Due to COVID-19, art exhibits that I was a part of were postponed and art supplies could be challenging to get a hold of.  I, like many artists, questioned how art could be helpful during this global event.  I began to consider the reasons why I exhibit my work – which is often installation based- and the benefits to creative projects during a time of crisis.  Through this inquiry, I kept coming back to the relationship between art and one’s community and the unique act of communicating with others through creative acts.  With art galleries and museums closed and much art being only available mediated by a screen, I began transforming my porch and front lawn with a fibre art sculpture to connect with my neighbours and community.

Using embroidery thread from my own art supply reserve, I began creating a home-based installation working in the historical context of other installations artists who have used a home as the install site (re: Merzbau by Kurt Schwitters or Womanhouse by Judy Chicago and Miriam Shapiro).  Over the course of four weeks in May/June, the laborious and repetitive process of working with fibre arts in this way allowed me to chat with people walking by, engage in conversations about art and life with the neighbour’s children, and watch my own kids playing in the driveway.  The response has been awesome!  Unexpected and nostalgic, the installation grows from the ground near the sidewalk reaching out to my porch like lines of energy mapping the space between each other; between ground and sky.  Moving gently with the wind, the fibre vertically extends up to the ceiling of the porch as flexible bars both protecting my home space and drawing attention to the architecture.

The installation is not permanent – it will face the entropy of nature.  Yet, it offers a moment to consider something different than heartache and restriction, and hopefully inspires others to keep making art and connecting with their community.

All Under One Roof embroidery thread, 2020, site specific installation at be contemporary Gallery 2020

Installation with Embroidery Thread, 2020, Bohemia, Barrie, ON

Reminders exhibit at The Campus Gallery, Georgian College, Barrie, ON January, 2019

Amy Bagshaw Art Installation Georgian College

Installation Reminders

Collected for over two decades, thousands of handwritten lists consider the performance of list writing, collecting, goal setting, and the satisfaction of completing daily tasks/feeling useful.

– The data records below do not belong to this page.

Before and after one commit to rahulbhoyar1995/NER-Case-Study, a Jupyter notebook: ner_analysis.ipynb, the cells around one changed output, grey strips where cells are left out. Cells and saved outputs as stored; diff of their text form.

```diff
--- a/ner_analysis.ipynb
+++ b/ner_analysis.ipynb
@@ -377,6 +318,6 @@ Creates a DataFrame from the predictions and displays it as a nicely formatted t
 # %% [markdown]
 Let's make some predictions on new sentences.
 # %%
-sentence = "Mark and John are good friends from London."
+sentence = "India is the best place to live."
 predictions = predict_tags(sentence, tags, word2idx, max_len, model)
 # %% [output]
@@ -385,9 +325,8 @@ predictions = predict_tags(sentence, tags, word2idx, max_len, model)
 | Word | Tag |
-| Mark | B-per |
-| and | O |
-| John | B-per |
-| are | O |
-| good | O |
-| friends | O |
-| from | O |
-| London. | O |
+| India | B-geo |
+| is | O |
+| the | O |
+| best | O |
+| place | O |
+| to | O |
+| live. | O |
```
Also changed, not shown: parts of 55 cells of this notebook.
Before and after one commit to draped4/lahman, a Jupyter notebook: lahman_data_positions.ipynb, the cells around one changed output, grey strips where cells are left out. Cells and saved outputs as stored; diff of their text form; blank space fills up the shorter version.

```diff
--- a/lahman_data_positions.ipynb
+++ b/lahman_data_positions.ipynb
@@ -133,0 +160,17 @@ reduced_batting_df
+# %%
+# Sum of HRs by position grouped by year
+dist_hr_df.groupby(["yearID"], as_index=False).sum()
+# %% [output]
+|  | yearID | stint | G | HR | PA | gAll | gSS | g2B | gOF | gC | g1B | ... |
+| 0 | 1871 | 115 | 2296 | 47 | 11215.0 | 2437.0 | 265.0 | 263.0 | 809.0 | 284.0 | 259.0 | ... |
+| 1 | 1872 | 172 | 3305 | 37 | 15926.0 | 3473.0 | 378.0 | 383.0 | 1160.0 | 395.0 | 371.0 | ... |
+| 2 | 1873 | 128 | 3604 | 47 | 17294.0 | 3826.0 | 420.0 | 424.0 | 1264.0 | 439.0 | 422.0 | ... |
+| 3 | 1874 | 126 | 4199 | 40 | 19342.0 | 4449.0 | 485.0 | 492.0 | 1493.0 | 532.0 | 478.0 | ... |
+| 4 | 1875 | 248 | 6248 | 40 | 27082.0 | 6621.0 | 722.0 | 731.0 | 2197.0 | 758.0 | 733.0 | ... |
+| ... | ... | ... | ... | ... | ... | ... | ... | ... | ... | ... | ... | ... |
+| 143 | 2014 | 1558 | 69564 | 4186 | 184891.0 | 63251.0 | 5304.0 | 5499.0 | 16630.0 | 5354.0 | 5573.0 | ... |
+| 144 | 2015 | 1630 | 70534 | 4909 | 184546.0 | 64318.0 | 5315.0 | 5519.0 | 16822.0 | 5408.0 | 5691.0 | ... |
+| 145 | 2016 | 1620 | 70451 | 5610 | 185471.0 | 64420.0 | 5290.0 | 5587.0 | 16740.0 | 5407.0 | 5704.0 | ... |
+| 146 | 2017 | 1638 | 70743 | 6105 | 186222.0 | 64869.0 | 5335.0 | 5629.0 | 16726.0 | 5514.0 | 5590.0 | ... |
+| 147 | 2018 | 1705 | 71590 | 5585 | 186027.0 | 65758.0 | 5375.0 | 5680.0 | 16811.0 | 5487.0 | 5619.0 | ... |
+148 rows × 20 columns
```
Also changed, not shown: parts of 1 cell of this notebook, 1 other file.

This series observes a transformation of the discarded into ephemera and art. Here, the lists shift from their original purposes – which capture the mundane, acts of the privileged, actions that prepare and maintain the important moments and habits of lives – into reminders of that time, long ago.

Without specific reference to exactly when each list was made, “Reminders” reflects on archaic modes of communication marked with line. Collaborators who are all women, include their lists alongside mine in this large scale, wall installation. Affixed to the wall with two pins, the lists become sculptural, textural, and in various stages of stain and decay. This installation considers and visually reads as an enormous weight of fragile papers- the mountain of how we fill our days and the accumulation of time.